Women work in Amingos fibre hair factory in Ikeja district in Lagos, December 1, 2011. REUTERS/Akintunde Akinleye(NIGERIA - Tags: SOCIETY BUSINESS) - GM1E7C203TF01

Last week, the World Economic Forum (WEF) published its annual Global Human Capital Report. The report is based on the Global Human Capital index, which provides a quantifiable way to measure human capital based on individuals’ ability to acquire, develop, and use new skills beyond their years of schooling and during their professional lives. The index ranks 130 countries and gives each country a score between 0 and 100, which can roughly be interpreted as the percentage of human capital optimization in a given country, i.e., the extent to which countries have optimized their long-term human capital potential. The report finds that the world has developed 62 percent of its human capital while 38 percent of its talent remains untapped and neglected. 

Norway leads the Global Human Capital Index ranking. Moreover, eight of the top 10 countries with the highest Global Human Capital Index are in Europe. The United States and New Zealand respectively rank fourth and seventh. Yemen sits last, in the 130th place.

The report provides data for 29 countries in sub-Saharan Africa. As seen in Figure 1, all sub-Saharan Africa countries perform worse than the global average. Nevertheless, Rwanda and Ghana are performing relatively well compared to their African counterparts and close to the global average. The report attributes Rwanda’s and Ghana’s achievements to their efforts in closing the gender gaps in education and employment, and the improvement in educational attainment among the countries’ younger generation.

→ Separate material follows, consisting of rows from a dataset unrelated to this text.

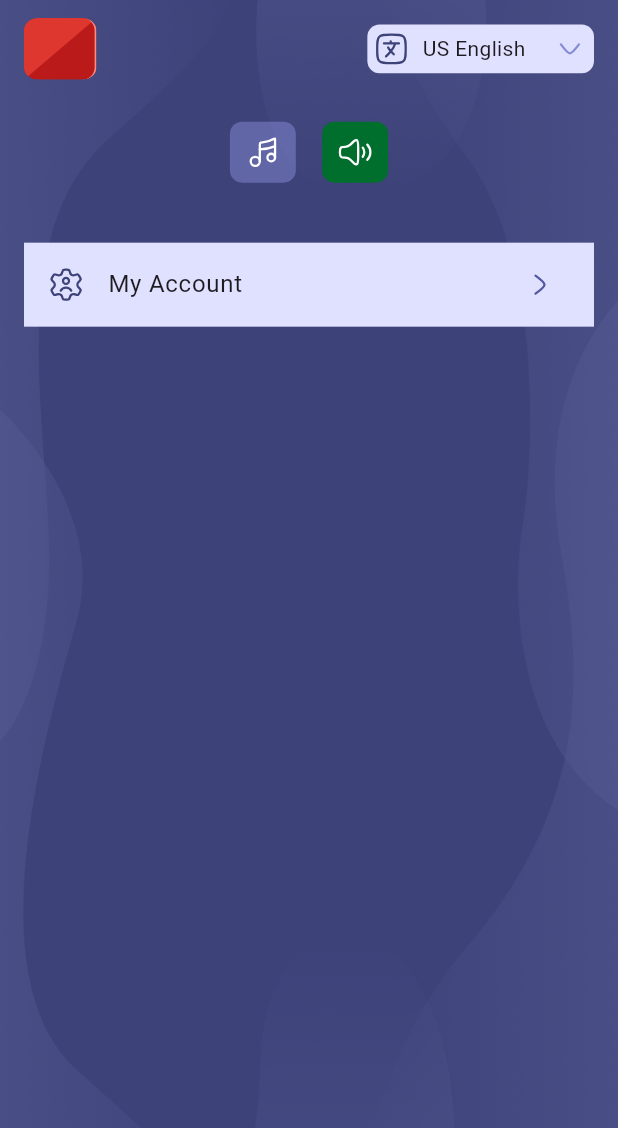
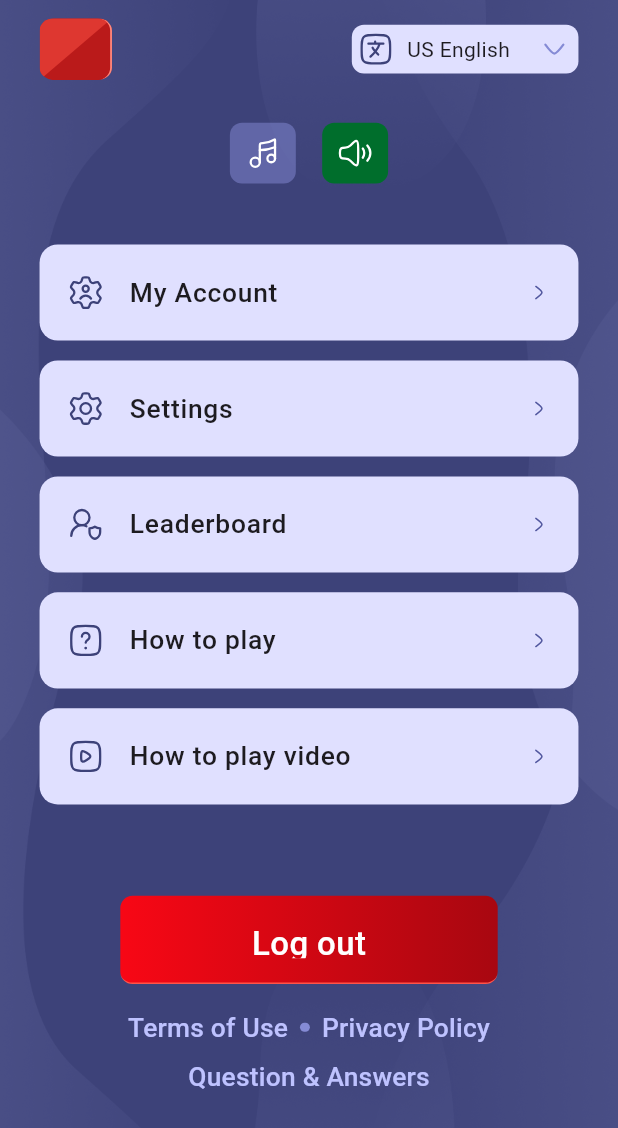
Before and after one commit to santorasu/angelgrullxm_social_network_app, a Flutter app: the SideBarScreen screen opened directly, on a phone screen of 412 x 824 dp. Shown: the top 1128 px of the screen. Run offline on Flutter 3.47's test engine with Material 3 defaults, Android fonts, the phone set to English and light mode, and no system bars; our stand-ins replace flutter_screenutil, flutter_svg, google_fonts, pin_code_fields; missing offline and left inert: country_pickers; Roboto replaces fonts that are missing (Roboto Flex).

Commit message:
Added side bar UI design

```diff
--- a/lib/src/core/constant/icons.dart
+++ b/lib/src/core/constant/icons.dart
@@ -20,4 +20,5 @@ class AppIcons {
   static const String iconBackground = "$iconsUrl/icon_background.svg";
   static const String languageIconSvg = "$iconsUrl/language.svg";
   static const String dropDownSvg = "$iconsUrl/drop_down.svg";
+  static const String settingIconSvg = "$iconsUrl/settings_icon.svg";
 }
--- a/lib/src/feature/neheelsounfan/screen/presentation/side_bar_screen.dart
+++ /dev/null
@@ -1,97 +0,0 @@
-import 'package:angelgrullxm_social_network_app/src/feature/neheelsounfan/screen/start_screen/widgets/app_screen_background.dart';
-import 'package:flutter/material.dart';
-import 'package:flutter_screenutil/flutter_screenutil.dart';
-import 'package:flutter_svg/flutter_svg.dart';
-
-import '../../../../core/constant/icons.dart';
-import '../start_screen/widgets/app_button.dart';
-import '../start_screen/widgets/icon_box.dart';
-
-class SideBarScreen extends StatelessWidget {
-  const SideBarScreen({super.key});
-
-  @override
-  Widget build(BuildContext context) {
-    return Scaffold(
-      body: AppScreenBackground(
-        child: SafeArea(
-          child: Padding(
-            padding: EdgeInsets.symmetric(horizontal: 16.0, vertical: 12.0),
-            child: Column(
-              crossAxisAlignment: CrossAxisAlignment.start,
-              children: [
-                Row(
-                  mainAxisAlignment: MainAxisAlignment.spaceBetween,
-                  children: [
-                    SvgButton(
-                      svgAsset: AppIcons.iconBackground,
-                      icon: SvgPicture.asset(
-                        AppIcons.cancelSvg,
-                        height: 24.h,
-                        width: 24.w,
-                      ),
-                      width: 40.w,
-                      height: 40.h,
-                      onTap: () {
-                        Navigator.pop(context);
-                      },
-                    ),
-                    SizedBox(width: 100.w),
-                    Container(
-                     // width: 148.w,
-                      height: 32.h,
-                      decoration: BoxDecoration(
-                        color: Color(0xffE0E0FF),
-                        borderRadius: BorderRadius.circular(8.r),
-                      ),
-                      child: Padding(
-                        padding:  EdgeInsets.all(4.r),
-                        child: Row(
-                          children: [
-                            SvgPicture.asset(AppIcons.languageIconSvg),
-                            SizedBox(width: 8.w),
-                            Text('US English'),
-                            SizedBox(width: 16.w),
-                            SvgPicture.asset(AppIcons.dropDownSvg),
-                          ],
-                        ),
-                      ),
-                    ),
-                  ],
-                ),
-                SizedBox(height: 28),
-
-                Row(
-                  mainAxisAlignment: MainAxisAlignment.center,
-                  children: [
-                    IconBox(
-                      icon: SvgPicture.asset(AppIcons.musicSvg,height: 28.h,width: 28.w,),
-                      backgroundColor:  Color(0xff858BD5).withValues(alpha: 0.5),
-                    ),
-                    SizedBox(width: 16.w),
-                    IconBox(
-                      icon: SvgPicture.asset(AppIcons.volumeIcon,height: 28.h,width: 28.w,),
-                      backgroundColor:  Color(0xff006E2C),
-                    ),
-                  ],
-                ),
-
-                SizedBox(height: 40),
-
-                Container(
-                  color: Color(0xffE0E0FF),
-                  child: ListTile(
-                    leading: SvgPicture.asset(AppIcons.settingsMan),
-                    title: Text('My Account'),
-                    trailing: SvgPicture.asset(AppIcons.forwardSvg),
-                  ),
-                )
-
-              ],
-            ),
-          ),
-        ),
-      ),
-    );
-  }
-}
--- /dev/null
+++ b/lib/src/feature/neheelsounfan/screen/side_bar/presentation/side_bar_screen.dart
@@ -0,0 +1,191 @@
+import 'package:angelgrullxm_social_network_app/src/feature/neheelsounfan/screen/start_screen/widgets/app_screen_background.dart';
+import 'package:flutter/material.dart';
+import 'package:flutter_screenutil/flutter_screenutil.dart';
+import 'package:flutter_svg/flutter_svg.dart';
+import '../../../../../core/constant/icons.dart';
+import '../../start_screen/widgets/app_button.dart';
+import '../../start_screen/widgets/icon_box.dart';
+import '../widgets/build_side_bar_tile.dart';
+import '../widgets/term_text.dart';
+
+class SideBarScreen extends StatelessWidget {
+  const SideBarScreen({super.key});
+
+  @override
+  Widget build(BuildContext context) {
+    return Scaffold(
+      body: AppScreenBackground(
+        child: SafeArea(
+          child: Padding(
+            padding: EdgeInsets.symmetric(horizontal: 24.w, vertical: 12.h),
+            child: Column(
+              crossAxisAlignment: CrossAxisAlignment.start,
+              children: [
+                Row(
+                  mainAxisAlignment: MainAxisAlignment.spaceBetween,
+                  children: [
+                    SvgButton(
+                      svgAsset: AppIcons.iconBackground,
+                      icon: SvgPicture.asset(
+                        AppIcons.cancelSvg,
+                        height: 24.h,
+                        width: 24.w,
+                      ),
+                      width: 40.w,
+                      height: 40.h,
+                      onTap: () {
+                        Navigator.pop(context);
+                      },
+                    ),
+                    SizedBox(width: 100.w),
+                    Container(
+                      height: 32.h,
+                      decoration: BoxDecoration(
+                        color: Color(0xffE0E0FF),
+                        borderRadius: BorderRadius.circular(8.r),
+                      ),
+                      child: Padding(
+                        padding: EdgeInsets.all(4.r),
+                        child: Row(
+                          children: [
+                            SvgPicture.asset(AppIcons.languageIconSvg),
+                            SizedBox(width: 8.w),
+                            Text('US English'),
+                            SizedBox(width: 16.w),
+                            SvgPicture.asset(AppIcons.dropDownSvg),
+                          ],
+                        ),
+                      ),
+                    ),
+                  ],
+                ),
+                SizedBox(height: 28.h),
+                Row(
+                  mainAxisAlignment: MainAxisAlignment.center,
+                  children: [
+                    IconBox(
+                      icon: SvgPicture.asset(
+                        AppIcons.musicSvg,
+                        height: 28.h,
+                        width: 28.w,
+                      ),
+                      backgroundColor: Color(0xff858BD5).withValues(alpha: 0.5),
+                    ),
+                    SizedBox(width: 16.w),
+                    IconBox(
+                      icon: SvgPicture.asset(
+                        AppIcons.volumeIcon,
+                        height: 28.h,
+                        width: 28.w,
+                      ),
+                      backgroundColor: Color(0xff006E2C),
+                    ),
+                  ],
+                ),
+                SizedBox(height: 40.h),
+                buildSettingsTile(
+                  title: 'My Account',
+                  leadingIconPath: AppIcons.settingsMan,
+                  trailingIconPath: AppIcons.forwardSvg,
+                  onTap: () {
+                    // handle tap
+                  },
+                ),
+                SizedBox(height: 13.h),
+                buildSettingsTile(
+                  title: 'Settings',
+                  leadingIconPath: AppIcons.settingIconSvg,
+                  trailingIconPath: AppIcons.forwardSvg,
+                  onTap: () {
+                    // handle tap
+                  },
+                ),
+                SizedBox(height: 13.h),
+                buildSettingsTile(
+                  title: 'Leaderboard',
+                  leadingIconPath: AppIcons.personSvg,
+                  trailingIconPath: AppIcons.forwardSvg,
+                  onTap: () {
+                    // handle tap
+                  },
+                ),
+                SizedBox(height: 13.h),
+                buildSettingsTile(
+                  title: 'How to play',
+                  leadingIconPath: AppIcons.questionSvg,
+                  trailingIconPath: AppIcons.forwardSvg,
+                  onTap: () {
+                    // handle tap
+                  },
+                ),
+                SizedBox(height: 13.h),
+                buildSettingsTile(
+                  title: 'How to play video',
+                  leadingIconPath: AppIcons.videoSvg,
+                  trailingIconPath: AppIcons.forwardSvg,
+                  onTap: () {
+                    // handle tap
+                  },
+                ),
+                SizedBox(height: 60.h),
+                Center(
+                  child: Container(
+                    height: 58.h,
+                    width: 229.w,
+                    padding: EdgeInsets.symmetric(vertical: 16.h, horizontal: 40.w),
+                    alignment: Alignment.center,
+                    decoration: BoxDecoration(
+                      borderRadius: BorderRadius.circular(8.r),
+                      gradient: const LinearGradient(
+                        begin: Alignment.centerLeft,
+                        end: Alignment.centerRight,
+                        colors: [
+                          Color(0xFFF80715),
+                          Color(0xFFA80710),
+                        ],
+                      ),
+                      border: Border(
+                        bottom: BorderSide(
+                          color: const Color(0xFFFF5449),
+                          width: 1,
+                        ),
+                      ),
+                    ),
+                    child: Text(
+                      'Log out',
+                      style: TextStyle(
+                        fontSize: 20.sp,
+                        fontWeight: FontWeight.w500,
+                        fontFamily: 'Roboto Flex',
+                        color: Colors.white,
+                      ),
+                    ),
+                  ),
+                ),
+                SizedBox(height: 16.h),
+
+            Column(
+              children: [
+                Row(
+                  mainAxisAlignment: MainAxisAlignment.center,
+                  children: [
+                    TermsText(text: 'Terms of Use'),
+                    SizedBox(width: 8),
+                    CircleIndicator(),
+                    SizedBox(width: 8),
+                    TermsText(text: 'Privacy Policy'),
+                  ],
+                ),
+                SizedBox(height: 8),
+                TermsText(text: 'Question & Answers')
+              ],
+            )
+
+              ],
+            ),
+          ),
+        ),
+      ),
+    );
+  }
+}
--- /dev/null
+++ b/lib/src/feature/neheelsounfan/screen/side_bar/widgets/build_side_bar_tile.dart
@@ -0,0 +1,27 @@
+import 'package:flutter/material.dart';
+import 'package:flutter_screenutil/flutter_screenutil.dart';
+import 'package:flutter_svg/svg.dart';
+
+Widget buildSettingsTile({
+  required String title,
+  required String leadingIconPath,
+  required String trailingIconPath,
+  VoidCallback? onTap,
+}) {
+  return Container(
+    decoration: BoxDecoration(
+      color: const Color(0xffE0E0FF),
+      borderRadius: BorderRadius.circular(12.r),
+    ),
+    child: ListTile(
+      contentPadding: EdgeInsets.symmetric(horizontal: 16.w, vertical: 4.h),
+      leading: SvgPicture.asset(leadingIconPath, width: 24.w, height: 24.h),
+      title: Text(
+        title,
+        style: TextStyle(fontSize: 16.sp, fontWeight: FontWeight.w500),
+      ),
+      trailing: SvgPicture.asset(trailingIconPath, width: 16.w, height: 16.h),
+      onTap: onTap,
+    ),
+  );
+}
--- /dev/null
+++ b/lib/src/feature/neheelsounfan/screen/side_bar/widgets/term_text.dart
@@ -0,0 +1,38 @@
+import 'package:flutter/material.dart';
+import 'package:flutter_screenutil/flutter_screenutil.dart';
+
+class TermsText extends StatelessWidget {
+  final String text;
+
+  const TermsText({super.key, required this.text});
+
+  @override
+  Widget build(BuildContext context) {
+    return Text(
+      text,
+      style: TextStyle(
+        fontFamily: "Roboto Flex",
+        fontSize: 16.sp,
+        fontWeight: FontWeight.w500,
+        letterSpacing: 0.15,
+        color: Color(0xffBEC2FF),
+      ),
+    );
+  }
+}
+
+class CircleIndicator extends StatelessWidget {
+  const CircleIndicator({super.key});
+
+  @override
+  Widget build(BuildContext context) {
+    return Container(
+      height: 6.h,
+      width: 6.w,
+      decoration: BoxDecoration(
+        borderRadius: BorderRadius.circular(100.r),
+        color: Color(0xff858BD5),
+      ),
+    );
+  }
+}
--- a/lib/src/feature/neheelsounfan/screen/start_screen/presentaion/start_screen.dart
+++ b/lib/src/feature/neheelsounfan/screen/start_screen/presentaion/start_screen.dart
@@ -3,7 +3,7 @@ import 'package:angelgrullxm_social_network_app/src/feature/neheelsounfan/screen
 import 'package:flutter/material.dart';
 import 'package:flutter_screenutil/flutter_screenutil.dart';
 import 'package:flutter_svg/flutter_svg.dart';
-import '../../presentation/side_bar_screen.dart';
+import '../../side_bar/presentation/side_bar_screen.dart';
 import '../widgets/app_button.dart';
 import '../widgets/icon_box.dart';
 
--- a/lib/src/feature/neheelsounfan/screen/start_screen/widgets/app_button.dart
+++ b/lib/src/feature/neheelsounfan/screen/start_screen/widgets/app_button.dart
@@ -3,7 +3,7 @@ import 'package:flutter_svg/flutter_svg.dart';
 import 'package:flutter_screenutil/flutter_screenutil.dart';
 
 class SvgButton extends StatelessWidget {
-  final String svgAsset;
+  final String? svgAsset;
   final String? text;
   final SvgPicture? icon;
   final double width;
@@ -12,7 +12,7 @@ class SvgButton extends StatelessWidget {
   final TextStyle? textStyle;
 
   const SvgButton({
-    Key? key,
+    super.key,
     required this.svgAsset,
     this.text,
     this.icon,
@@ -20,8 +20,7 @@ class SvgButton extends StatelessWidget {
     this.width = 229,
     this.height = 58,
     this.textStyle,
-  })  : assert(text != null || icon != null, 'Either text or icon must be provided'),
-        super(key: key);
+  })  : assert(text != null || icon != null, 'Either text or icon must be provided');
 
   @override
   Widget build(BuildContext context) {
@@ -34,7 +33,7 @@ class SvgButton extends StatelessWidget {
           alignment: Alignment.center,
           children: [
             SvgPicture.asset(
-              svgAsset,
+              svgAsset!,
               width: width.w,
               height: height.h,
               fit: BoxFit.fill,
```
Also changed, not shown: assets/icons/settings_icon.svg (added).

Ethiopia and Senegal rank lowest in sub-Saharan Africa.[1] The report attributes Ethiopia’s poor performance to high unemployment and underemployment across generations and Senegal’s to poor educational attainment. Kenya has made noticeable progress since the release of the 2016 edition of the report. The country went from a  ranking of 102 in 2016 to 78 in 2017. Kenya’s progress is attributed to the country’s strong educational quality and a large medium skilled-employment sector.

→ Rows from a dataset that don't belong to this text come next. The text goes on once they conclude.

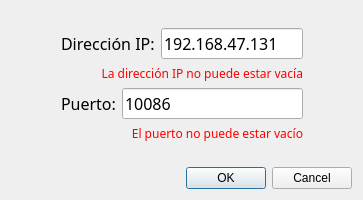
Above: configdialog.ui from alvarosamudio/IP-Cam-connect before the change. Below: the same form after it.
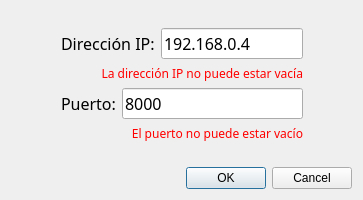
That is the form after the change.

Commit message: Update test IP & Port

What changed in the file:
```diff
--- a/configdialog.ui
+++ b/configdialog.ui
@@ -109,7 +109,7 @@
           <string/>
          </property>
          <property name="text">
-          <string>192.168.47.131</string>
+          <string>192.168.0.4</string>
          </property>
          <property name="frame">
           <bool>true</bool>
@@ -207,7 +207,7 @@
           <string/>
          </property>
          <property name="text">
-          <string>10086</string>
+          <string>8000</string>
          </property>
          <property name="maxLength">
           <number>32767</number>
```
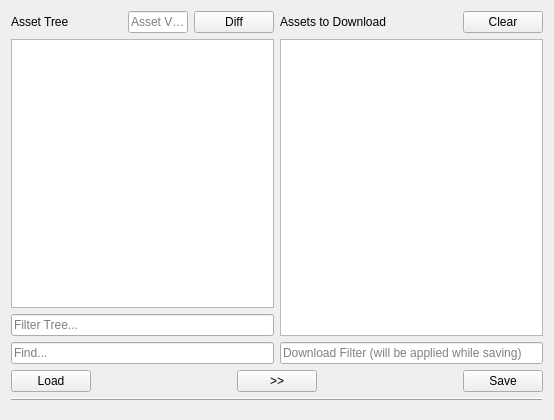
KinoMyu/MLTD-Asset-Downloader, file mainwindow.ui: the form before one commit.
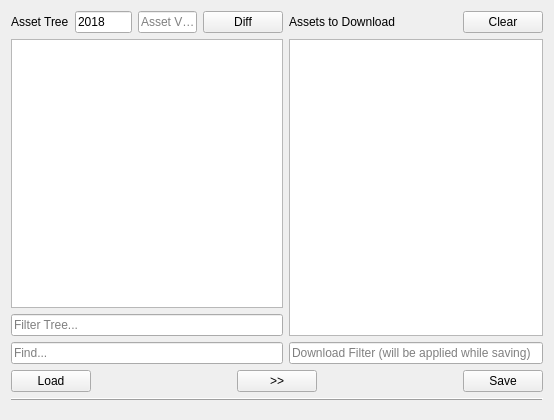
The form after the commit.

Commit message: Add user configurable unity ver

Patch:
```diff
--- a/mainwindow.ui
+++ b/mainwindow.ui
@@ -32,17 +32,20 @@
            </widget>
           </item>
           <item>
-           <spacer name="horizontalSpacer_3">
-            <property name="orientation">
-             <enum>Qt::Horizontal</enum>
-            </property>
-            <property name="sizeHint" stdset="0">
+           <widget class="QLineEdit" name="unityVer">
+            <property name="maximumSize">
              <size>
-              <width>40</width>
-              <height>20</height>
+              <width>58</width>
+              <height>16777215</height>
              </size>
             </property>
-           </spacer>
+            <property name="text">
+             <string>2018</string>
+            </property>
+            <property name="placeholderText">
+             <string>Unity Ver</string>
+            </property>
+           </widget>
           </item>
           <item>
            <widget class="QLineEdit" name="diffVersion">
```
The commit also changes 1 other file.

Figure 1. Africa’s performance in the Global Human Capital Index


The report breaks down the Global Human Capital Index into four sub-indices: Capacity, Deployment, Development, and Know-how. Capacity measures literacy and educational attainment. Deployment evaluates employment statistics and efforts toward closing the gender gap. Development assesses the quality of education and skills diversity. Know-how gauges economic complexity, and the share of high-skilled employment. While African countries perform worse than the global average on the overall score, a focus on sub-indices paints a different picture. Mauritius and South Africa perform better than the global average on the capacity sub-index. Both countries rank fairly well in literacy and educational attainment. On the deployment sub-index, Rwanda ranks second worldwide. The report attributes this rank to a large labor force participation rate (73.6 percent), a low unemployment rate (3.4 percent), and notable efforts in closing the gender gap. Cameroon, Ghana, Kenya, and Nigeria also perform relatively better than the global average. Mauritius performs better than the global average on the development sub-index. The country benefits from the quality of its educational system and the high quality of staff training. Benin performs better than the global average on the Know-how sub-index. The country has a relatively high availability of skilled employees and a relatively high share of medium-skilled employment.

Figure 2. A comparison of performance in sub-indices in select African countries

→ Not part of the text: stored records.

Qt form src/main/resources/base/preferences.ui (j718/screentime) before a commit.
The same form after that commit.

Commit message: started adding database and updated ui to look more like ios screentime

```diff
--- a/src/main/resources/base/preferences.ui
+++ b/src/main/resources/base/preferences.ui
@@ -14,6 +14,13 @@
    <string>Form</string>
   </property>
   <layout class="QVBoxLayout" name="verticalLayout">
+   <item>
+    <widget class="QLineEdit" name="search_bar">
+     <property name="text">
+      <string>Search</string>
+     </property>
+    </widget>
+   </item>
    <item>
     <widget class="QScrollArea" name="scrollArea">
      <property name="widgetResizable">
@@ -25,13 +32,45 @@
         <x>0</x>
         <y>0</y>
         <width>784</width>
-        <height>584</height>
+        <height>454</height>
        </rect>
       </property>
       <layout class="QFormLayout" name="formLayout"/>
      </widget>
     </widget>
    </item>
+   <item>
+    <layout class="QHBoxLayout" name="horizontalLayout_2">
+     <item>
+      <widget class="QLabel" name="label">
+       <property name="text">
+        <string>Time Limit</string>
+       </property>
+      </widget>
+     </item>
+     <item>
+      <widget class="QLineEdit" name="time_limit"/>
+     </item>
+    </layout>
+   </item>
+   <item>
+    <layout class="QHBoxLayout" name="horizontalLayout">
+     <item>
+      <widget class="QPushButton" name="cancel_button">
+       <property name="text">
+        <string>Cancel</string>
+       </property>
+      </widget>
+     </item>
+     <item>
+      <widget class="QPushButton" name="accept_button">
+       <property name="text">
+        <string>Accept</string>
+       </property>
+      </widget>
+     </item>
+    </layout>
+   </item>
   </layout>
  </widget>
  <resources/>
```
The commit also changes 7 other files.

In conclusion, an overview of the Global Human Capital Index shows that African countries score below the global average when measuring human capital optimization; however, a look at the sub-indices provides a more nuanced picture. For example, Rwanda is not only performing better than its regional peers, it is also performing better than many developed countries on indicators such as measuring the closure of the gender gap and employment rates. Overall, development remains the sub-index that needs the largest amount of work in the region. In order to close the gaps, sub-Saharan Africa will need large investments in education and increased efforts to integrate out-of-school students in order to avoid large losses in educational attainment.


[1] The report does not categorize Mauritania in sub-Saharan Africa.